A father of an incoming senior at Palo Alto High School said he “had no other choice” but to sue the school district after his son was kicked out of a summer class for refusing to wear a mask, citing fears his son would not graduate on time.
“I’m doing this to protect my son’s right to an education,” said A.J. Gokcek, the student’s father and attorney. He filed the suit against Palo Alto Unified School District this month in Santa Clara Superior Court.
Gokcek said the 17-year-old — referred to as T.G. in the suit — has a speech-related disability made worse by wearing a mask and a medical condition that makes donning one unsafe. It's already hard for people to understand his son without a mask, Gokcek said. With one "he's never going to speak in class again."
The school district’s top brass allege Gokcek's claims are a smokescreen for his personal aversion to masks.

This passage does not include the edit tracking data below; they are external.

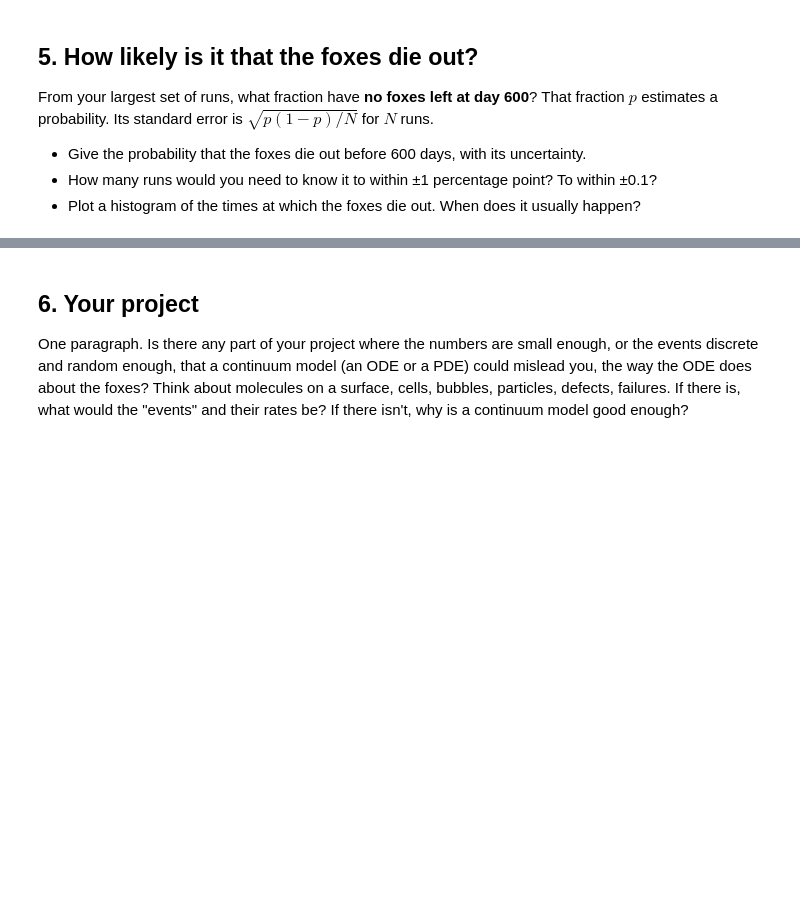
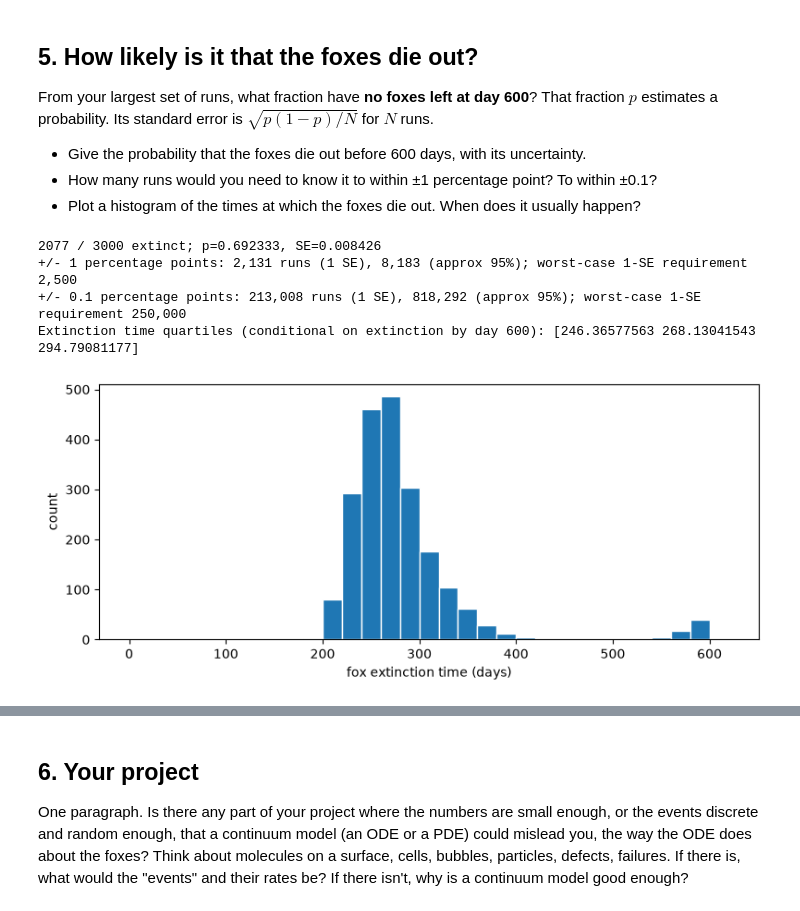
Before and after one commit to Benuloh99/kinetic-monte-carlo, a Jupyter notebook: rabbits-and-foxes-kmc.ipynb, the cells around one changed output, grey strips where cells are left out. Cells and saved outputs as stored; diff of their text form; code cells hidden in the pictures; blank space fills up the shorter version.

Commit message:
Complete task 5: estimate fox extinction probability

```diff
--- a/rabbits-and-foxes-kmc.ipynb
+++ b/rabbits-and-foxes-kmc.ipynb
@@ -400,5 +400,29 @@ $\sqrt{p(1-p)/N}$ for $N$ runs.
   ±0.1?
 - Plot a histogram of the times at which the foxes die out. When does it usually
   happen?
+# %%
+extinct = np.isfinite(data3000[:,2])
+N = len(data3000)
+p = extinct.mean()
+p_se = np.sqrt(p*(1-p)/N)
+print(f'{extinct.sum()} / {N} extinct; p={p:.6f}, SE={p_se:.6f}')
+for eps in [.01,.001]:
+    need = math.ceil(p*(1-p)/eps**2)
+    need95 = math.ceil(1.96**2*p*(1-p)/eps**2)
+    worst = math.ceil(.25/eps**2)
+    print(f'+/- {100*eps:g} percentage points: {need:,} runs (1 SE), '
+          f'{need95:,} (approx 95%); worst-case 1-SE requirement {worst:,}')
+extinction_quartiles = np.percentile(data3000[extinct,2],[25,50,75])
+print('Extinction time quartiles (conditional on extinction by day 600):',extinction_quartiles)
+fig, ax = plt.subplots(figsize=(8,3.5))
+ax.hist(data3000[extinct,2],bins=np.arange(0,621,20),edgecolor='white')
+ax.set(xlabel='fox extinction time (days)',ylabel='count')
+plt.tight_layout(); plt.show()
+# %% [output]
+2077 / 3000 extinct; p=0.692333, SE=0.008426
++/- 1 percentage points: 2,131 runs (1 SE), 8,183 (approx 95%); worst-case 1-SE requirement 2,500
++/- 0.1 percentage points: 213,008 runs (1 SE), 818,292 (approx 95%); worst-case 1-SE requirement 250,000
+Extinction time quartiles (conditional on extinction by day 600): [246.36577563 268.13041543 294.79081177]
+[figure, added]
 # %% [markdown]
 *Answer:*
```
Also changed, not shown: parts of 1 cell of this notebook, 1 other file.
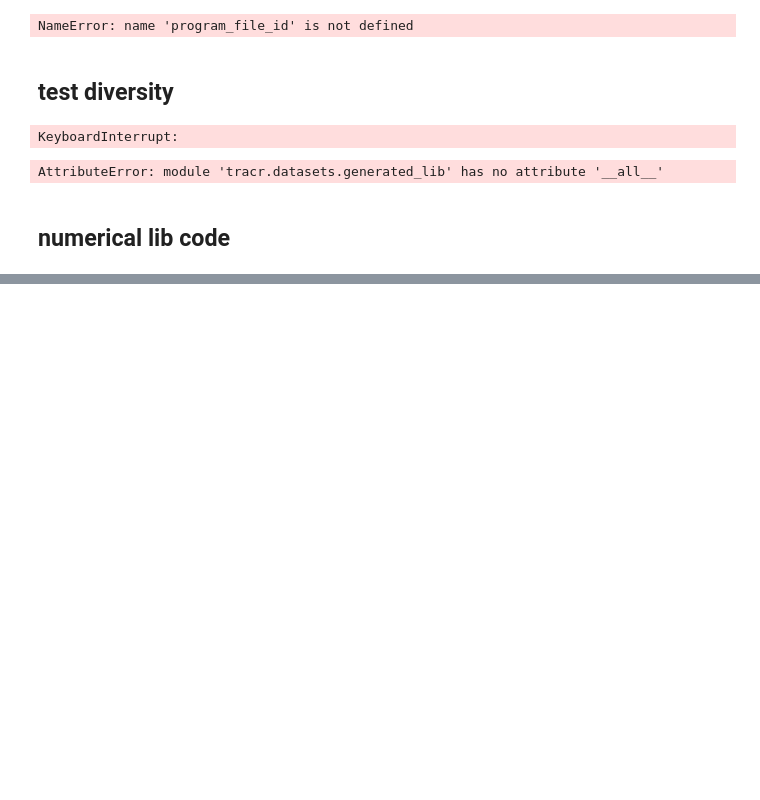
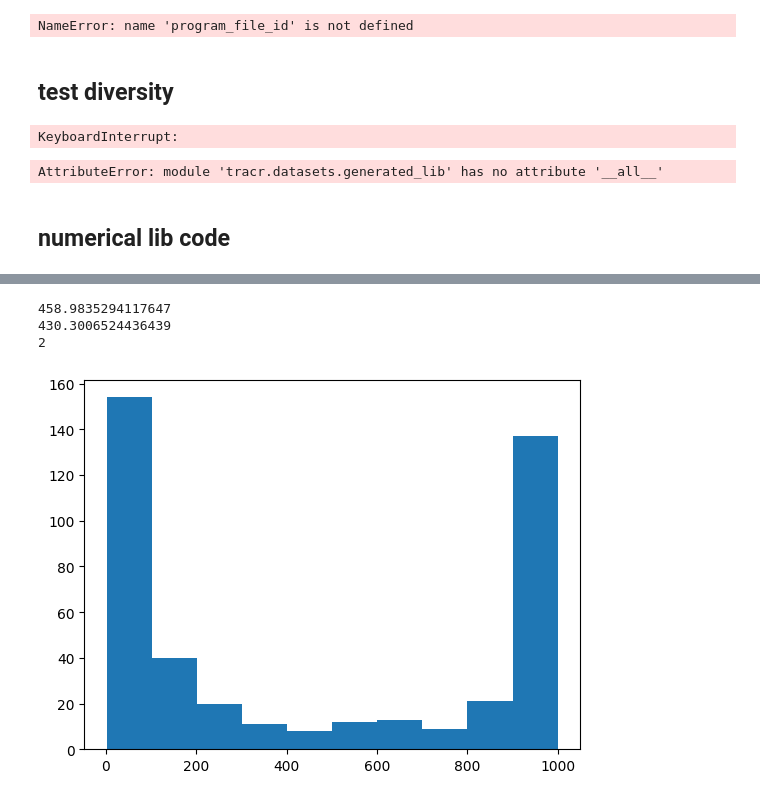
Before and after one commit to 0amp/feature_recovery, a Jupyter notebook: tracr/datasets/generation_code.ipynb, the cells around one changed output, grey strips where cells are left out. Drawn from its saved outputs; the diff is of its cells as text; code cells hidden in the pictures; blank space fills up the shorter version.

```diff
--- a/tracr/datasets/generation_code.ipynb
+++ b/tracr/datasets/generation_code.ipynb
@@ -511,0 +609,17 @@ AttributeError: module 'tracr.datasets.generated_lib' has no attribute 'program_
+# %%
+function_range = []
+for program_id, output in outputs.items():
+    if program_id not in to_ignore:
+        function_range.append(len(set(output)))
+
+print(np.mean(function_range))
+print(np.std(function_range))
+print(np.min(function_range))
+
+plt.hist(function_range, bins=10)
+plt.show()
+# %% [output]
+458.9835294117647
+430.3006524436439
+2
+[figure, added]
```
Also changed, not shown: parts of 15 cells of this notebook, 8 other files.
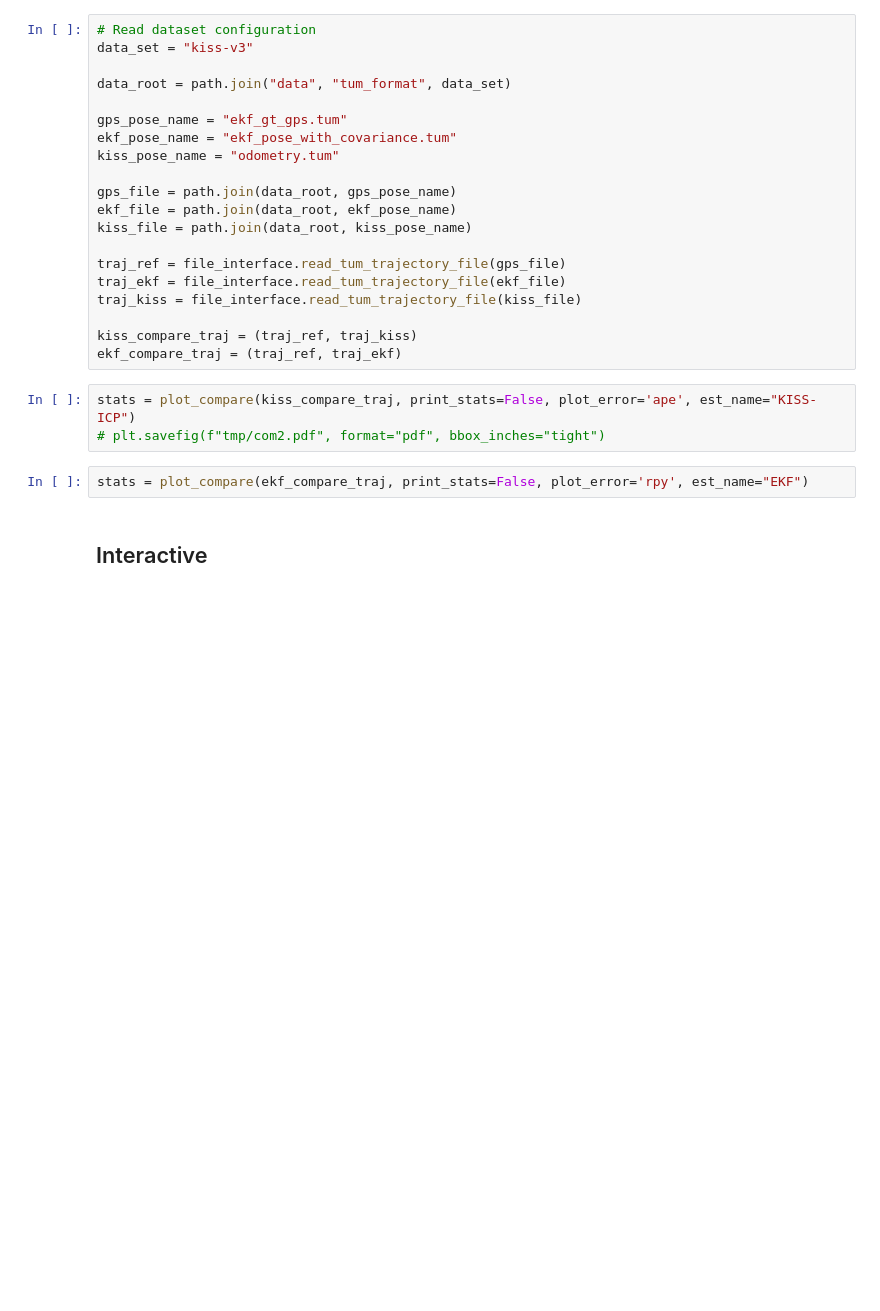
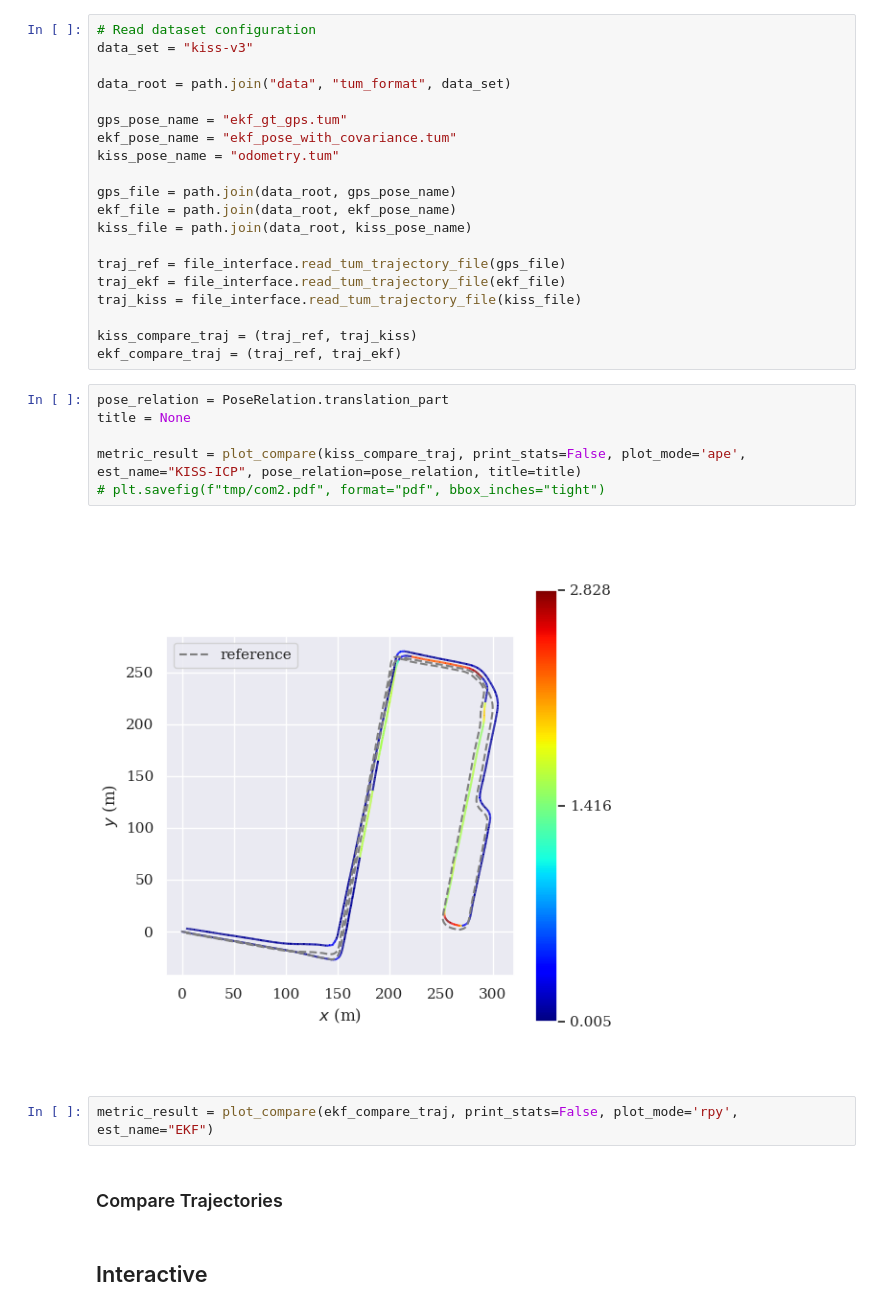
Before and after one commit to Jul310/kiss-icp, a Jupyter notebook: tum_eval/ekf_gps_analysis.ipynb, the cells around one changed output. Saved outputs shown, nothing was run; the diff lists cells and outputs as text; blank space fills up the shorter version.

```diff
--- a/tum_eval/ekf_gps_analysis.ipynb
+++ b/tum_eval/ekf_gps_analysis.ipynb
@@ -48,10 +50,17 @@ traj_kiss = file_interface.read_tum_trajectory_file(kiss_file)
 kiss_compare_traj = (traj_ref, traj_kiss)
 ekf_compare_traj = (traj_ref, traj_ekf)
 # %%
-stats = plot_compare(kiss_compare_traj, print_stats=False, plot_error='ape', est_name="KISS-ICP")
+pose_relation = PoseRelation.translation_part
+title = None
+
+metric_result = plot_compare(kiss_compare_traj, print_stats=False, plot_mode='ape', est_name="KISS-ICP", pose_relation=pose_relation, title=title)
 # plt.savefig(f"tmp/com2.pdf", format="pdf", bbox_inches="tight")
+# %% [output]
+[figure, added]
 # %%
-stats = plot_compare(ekf_compare_traj, print_stats=False, plot_error='rpy', est_name="EKF")
+metric_result = plot_compare(ekf_compare_traj, print_stats=False, plot_mode='rpy', est_name="EKF")
+# %% [markdown]
+### Compare Trajectories
 # %% [markdown]
 ## Interactive
 # %%
```
Also changed, not shown: parts of 3 cells of this notebook, 2 other files.
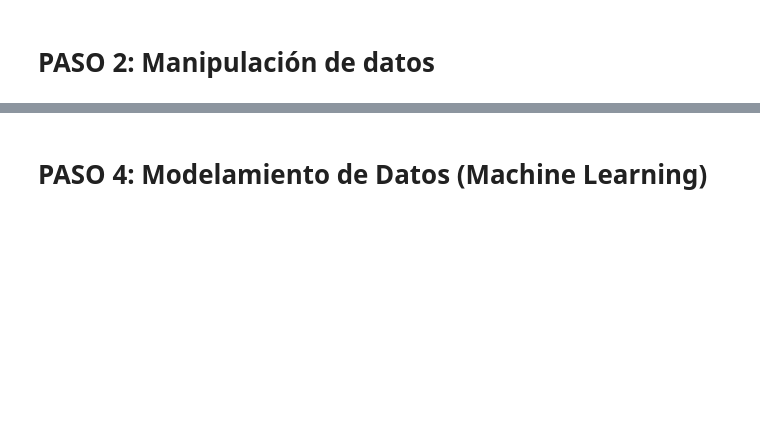
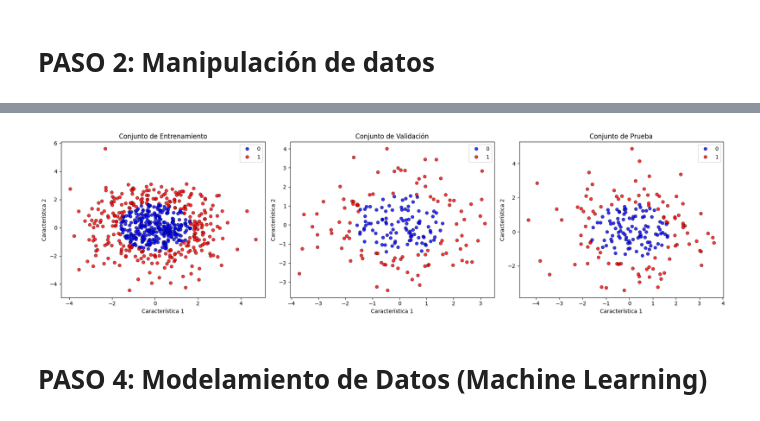
Before and after one commit to vynzk/Dt_MLS08_Vyanez, a Jupyter notebook: s09_lab_svm.ipynb, the cells around one changed output, grey strips where cells are left out. Saved outputs shown, nothing was run; the diff lists cells and outputs as text; code cells hidden in the pictures; blank space fills up the shorter version.

```diff
--- a/s09_lab_svm.ipynb
+++ b/s09_lab_svm.ipynb
@@ -66,3 +91,9 @@ plt.show()
 # %% [markdown]
 # PASO 2: Manipulación de datos
+# %%
+from sklearn.model_selection import train_test_split
+
+# division en entrenamiento validación y prueba (usando60%, 20%, 20%)
+X_temp, X_test, y_temp, y_test = train_test_split(X, y, test_size=0.2, random_state=42, stratify=y)
+X_train, X_val, y_train, y_val = train_test_split(X_temp, y_temp, test_size=0.25, random_state=42, stratify=y_temp)  # 0.25 x 0.8 = 0.2
 # %% [markdown]
@@ -70,2 +101,18 @@ plt.show()
+# %%
+
+fig, axs = plt.subplots(1, 3, figsize=(18, 5))
+datasets = [(X_train, y_train, "Entrenamiento"), (X_val, y_val, "Validación"), (X_test, y_test, "Prueba")]
+
+# Vvsualizar los conjuntos de datos
+for i, (data, labels, title) in enumerate(datasets):
+    sns.scatterplot(ax=axs[i], x=data[:, 0], y=data[:, 1], hue=labels, palette={0: "blue", 1: "red"}, edgecolor='k', alpha=0.8)
+    axs[i].set_title(f"Conjunto de {title}")
+    axs[i].set_xlabel("Característica 1")
+    axs[i].set_ylabel("Característica 2")
+
+plt.tight_layout()
+plt.show()
+# %% [output]
+[figure, added]
 # %% [markdown]
 # PASO 4: Modelamiento de Datos (Machine Learning)
```
Also changed, not shown: parts of 8 cells of this notebook, 2 other files.
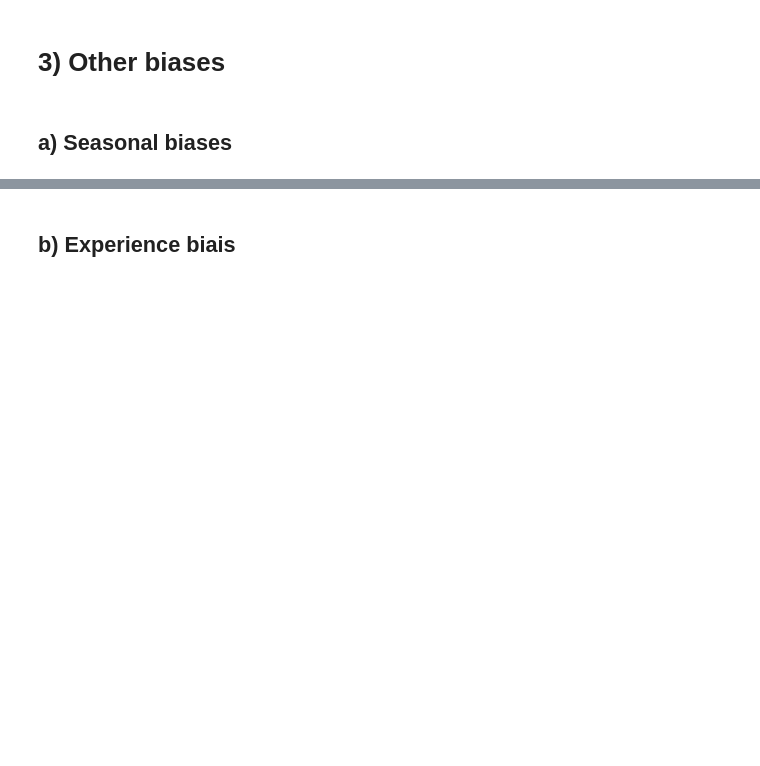
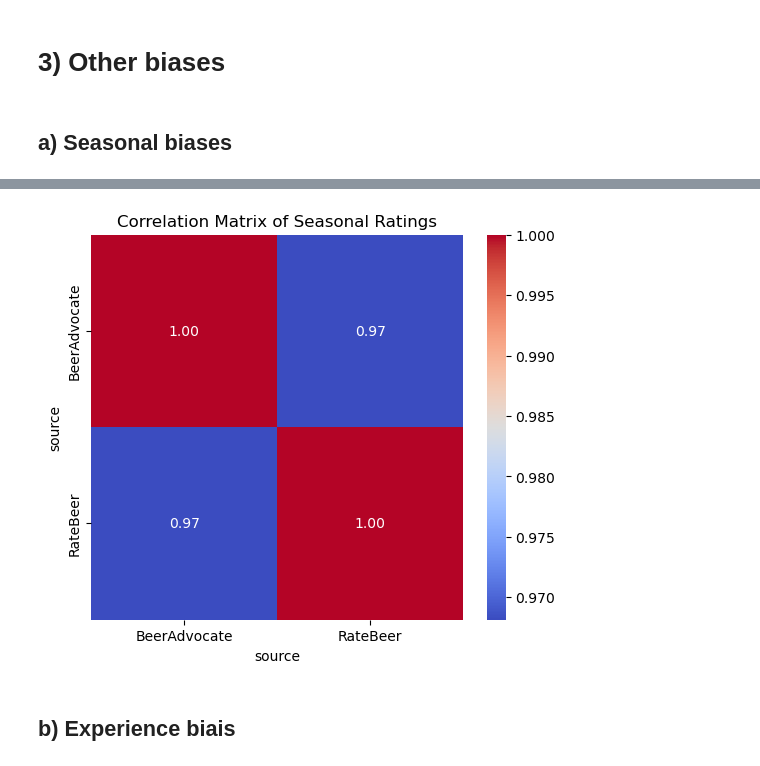
Before and after one commit to epfl-ada/ada-2024-project-datapilots, a Jupyter notebook: results.ipynb, the cells around one changed output, grey strips where cells are left out. Cells and saved outputs as stored; diff of their text form; code cells hidden in the pictures; blank space fills up the shorter version.

```diff
--- a/results.ipynb
+++ b/results.ipynb
@@ -809,5 +819,5 @@ plt.show()
 # %%
-# Correlation matrix for seasonal ratings
-correlation_matrix = seasonal_pivot.corr()
-print("Correlation Matrix of Seasonal Ratings")
+# Correlation matrix for seasonal ratings between BeerAdvocate and RateBeer
+correlation_matrix = seasonal_avg.corr()
+print("Correlation Matrix of Seasonal Ratings between BeerAdvocate and RateBeer")
 display(correlation_matrix)
@@ -814,9 +830,11 @@ display(correlation_matrix)
 # %%
 # Heatmap of correlation matrix
-plt.figure(figsize=(8, 6))
+plt.figure(figsize=(6, 5))
 sns.heatmap(correlation_matrix, annot=True, cmap="coolwarm", fmt=".2f")
 plt.title("Correlation Matrix of Seasonal Ratings")
 plt.show()
+# %% [output]
+[figure, added]
 # %% [markdown]
 ## b) Experience biais
 # %%
```
Also changed, not shown: parts of 16 cells of this notebook.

The school district asked Gokcek to provide proof of his son’s disability or medical condition, or for him to submit to an assessment with the district’s health team, court documents show. Gokcek declined in the absence of a written policy showing that was the protocol to receive an exemption.
District Supt. Don Austin said school officials are following evolving guidelines handed down by the state, the Centers for Disease Control and Prevention and the Santa Clara County Public Health Department.
Last week, the California Department of Health backtracked on its hard stance of denying students without masks access to school campuses, instead stating that “schools should offer alternative educational opportunities” to them. In the fall, California students who decline to wear masks will be able to attend an independent study program, Austin said.
Palo Alto Unified did not offer virtual learning during the summer, and would not accept course credit from online classes taken outside the district, both options Gokcek's son requested before heading to the classroom unmasked, according to the suit.
Palo Alto Unified has allowed students with documented disabilities and medical conditions to attend class without a mask; some are required to wear a face shield instead. School district officials maintained that T.G. stopped receiving special education services for speech difficulties in 2018, according to emails included in the lawsuit.
Still, Austin said, school officials in T.G.'s case made “every effort” to work with the family — efforts he said Gokcek resisted.
“This isn't about a disability, this is about a father who is against masking,” Austin said.
When T.G. arrived at Henry M. Gunn High School on July 6 for a summer history class, he was denied entry and sent to the office. Gokcek was still waiting in the parking lot when he received a text message asking him to come in and discuss the situation with the principal, according to court documents.
Austin said Gokcek was “abusive to the staff” during that interaction and demanded they remove their masks. He said this was part of a history, referencing an instance where the family showed up to an eighth-grade graduation ceremony without face coverings.
In an interview, Gokcek said he has a medical condition that prevents him from wearing a mask, but declined to share details. He added that he has not sought a mask exemption for his daughter, who is a high school freshman.
Superior Court Judge Helen Williams last week denied Gokcek's request for a temporary restraining order that would have allowed T.G. back into the classroom. It didn’t appear the plaintiff’s case would succeed on the merits, she wrote, adding that it might be moot: T.G. has already missed too much of his class to successfully complete it, even if allowed to return.
But Gokcek isn’t giving up, and plans to keep the suit going by amending the complaint and potentially adding more defendants.
He said his son has already fallen behind in school. “My priority is really seeing to it that my son is able to continue his studies and that he not be held back an additional year."
This story originally appeared in Los Angeles Times.